  • Don’t perform colon resection following a single episode of uncomplicated diverticulitis. Support: Inflammation and infection associated with diverticulum of the colon (diverticulitis) is treated with antibiotics and alteration in diet. Patients should undergo colonoscopy, if one has not been done previously, to ensure no other abnormalities. Surgery is not necessary to remove a portion of colon unless there have been multiple episodes of diverticulitis, the patient is immune-compromised, or diverticulitis is complicated with development of large abscess, fistula or stricture.

  • Following colon or rectal cancer resection, don’t obtain follow-up routine colonoscopy and imaging (CT scans) in low performance status patients that are not candidates for additional treatment. Support: The role of surveillance colonoscopy and imaging, including CT scan, following colon and rectal cancer surgery is to identify cancer recurrence or a new cancer that would be amenable to additional treatment such as additional surgery, chemotherapy or radiation. If patients are medically unfit for additional treatment, they should not be subjected to additional unnecessary testing.
The Society’s submission, including detailed citation of published resources to document each recommendation, was prepared by Dr. Martin R. Weiser, New York, NY, and reviewed by members of the ASCRS Clinical Practice Guidelines Committee (formerly known as Standards Committee), Dr. Janice F. Rafferty, Cincinnati, OH, Chair, and past Executive Council member. It was approved by the Executive Council.

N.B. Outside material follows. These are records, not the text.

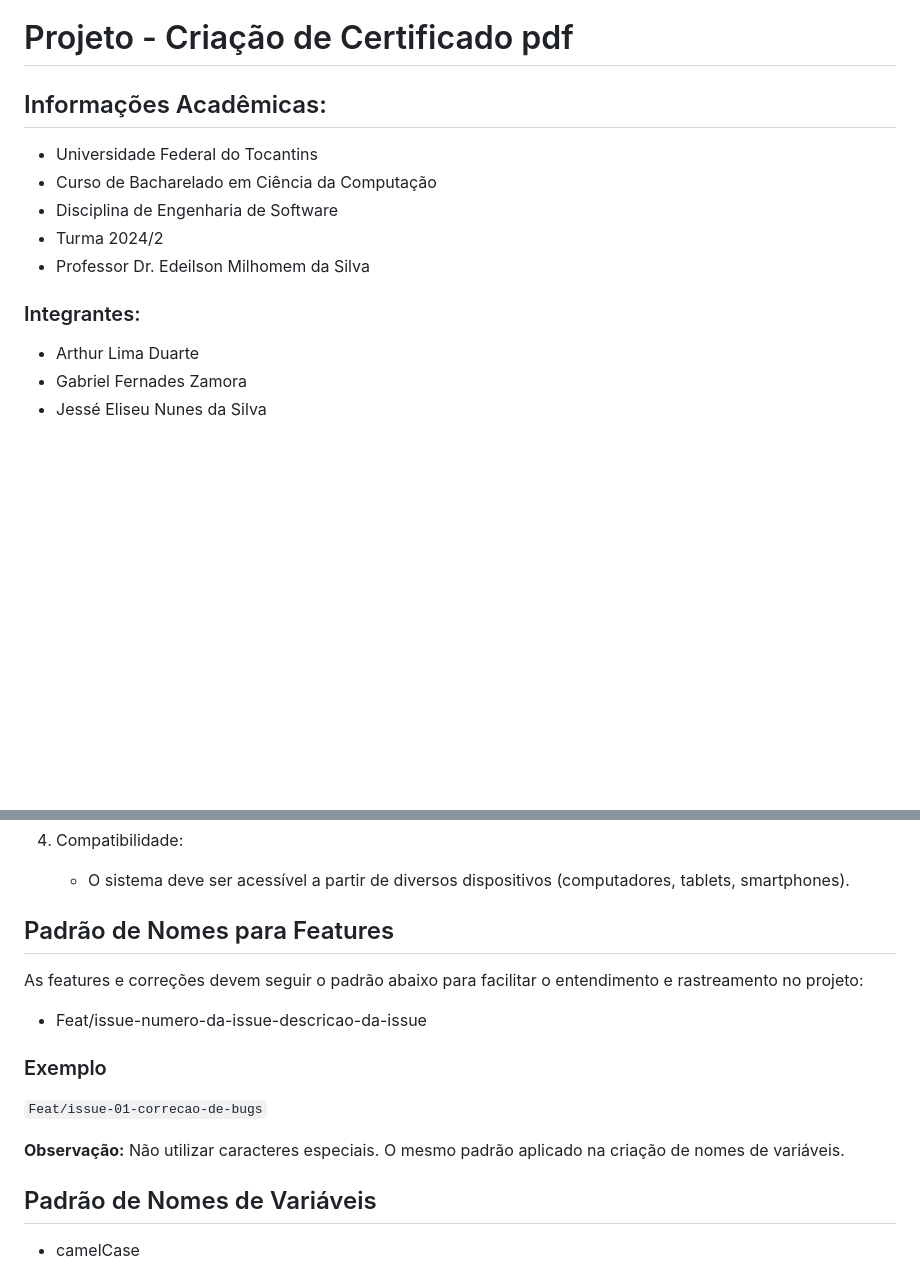
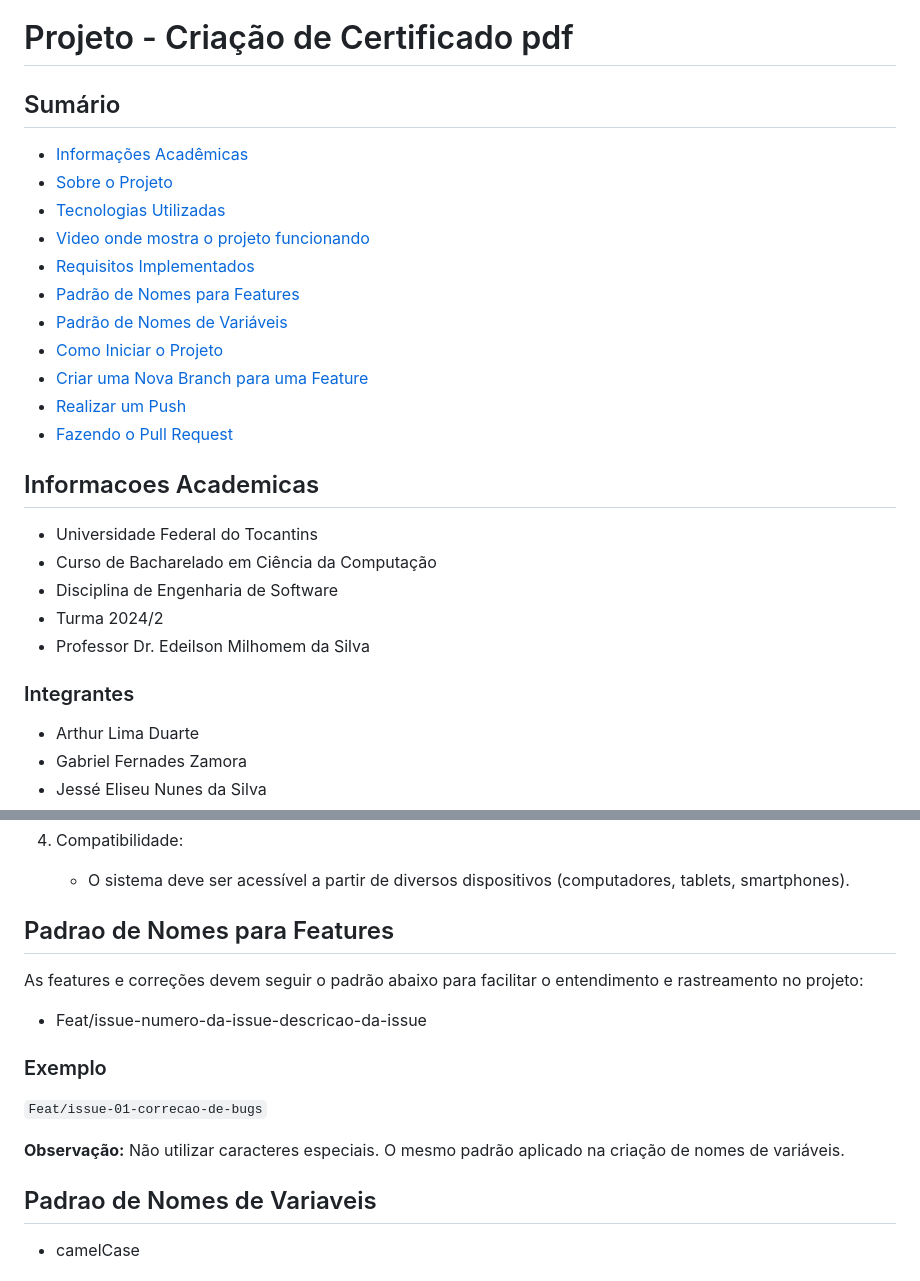
Before and after one commit to jessilver/Engenharia-de-Software, a Markdown page: README.md, 2 parts joined by grey strips. GitHub-like rendering; blank space fills up the shorter version.

Commit message:
upd do read me

```diff
--- a/README.md
+++ b/README.md
@@ -1,6 +1,20 @@
 # Projeto - Criação de Certificado pdf
 
-## Informações Acadêmicas:
+## Sumário
+
+- [Informações Acadêmicas](#informacoes-academicas)
+- [Sobre o Projeto](#sobre-o-projeto)
+- [Tecnologias Utilizadas](#tecnologias-utilizadas)
+- [Video onde mostra o projeto funcionando](#video-onde-mostra-o-projeto-funcionando)
+- [Requisitos Implementados](#requisitos-implementados)
+- [Padrão de Nomes para Features](#padrao-de-nomes-para-features)
+- [Padrão de Nomes de Variáveis](#padrao-de-nomes-variaveis)
+- [Como Iniciar o Projeto](#como-iniciar-o-projeto)
+- [Criar uma Nova Branch para uma Feature](#criar-uma-nova-branch-para-uma-feature)
+- [Realizar um Push](#realizar-um-push)
+- [Fazendo o Pull Request](fazendo-o-pull-request)
+
+## Informacoes Academicas
 
 - Universidade Federal do Tocantins
 - Curso de Bacharelado em Ciência da Computação
@@ -8,7 +22,7 @@
 - Turma 2024/2
 - Professor Dr. Edeilson Milhomem da Silva
 
-### Integrantes:
+### Integrantes
 - Arthur Lima Duarte
 - Gabriel Fernades Zamora
 - Jessé Eliseu Nunes da Silva
@@ -76,7 +90,7 @@ Este projeto foi desenvolvido utilizando Django 5.1, HTML, CSS, BOOTSTRAP 4, Git
 
    - O sistema deve ser acessível a partir de diversos dispositivos (computadores, tablets, smartphones).
 
-## Padrão de Nomes para Features
+## Padrao de Nomes para Features
 
 As features e correções devem seguir o padrão abaixo para facilitar o entendimento e rastreamento no projeto:
 - Feat/issue-numero-da-issue-descricao-da-issue
@@ -87,7 +101,7 @@ As features e correções devem seguir o padrão abaixo para facilitar o entendi
 
 **Observação:** Não utilizar caracteres especiais. O mesmo padrão aplicado na criação de nomes de variáveis.
 
-## Padrão de Nomes de Variáveis
+## Padrao de Nomes de Variaveis
 
 - camelCase
 
```
Also changed, not shown: other parts of README.md (+2 -2 lines).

The mission of the ABIM Foundation is to advance medical professionalism to improve the health care system. The Choosing Wisely campaign, launched in April 2012, is part of a multi-year effort led by the ABIM Foundation to support and engage physicians in being better stewards of finite health care resources.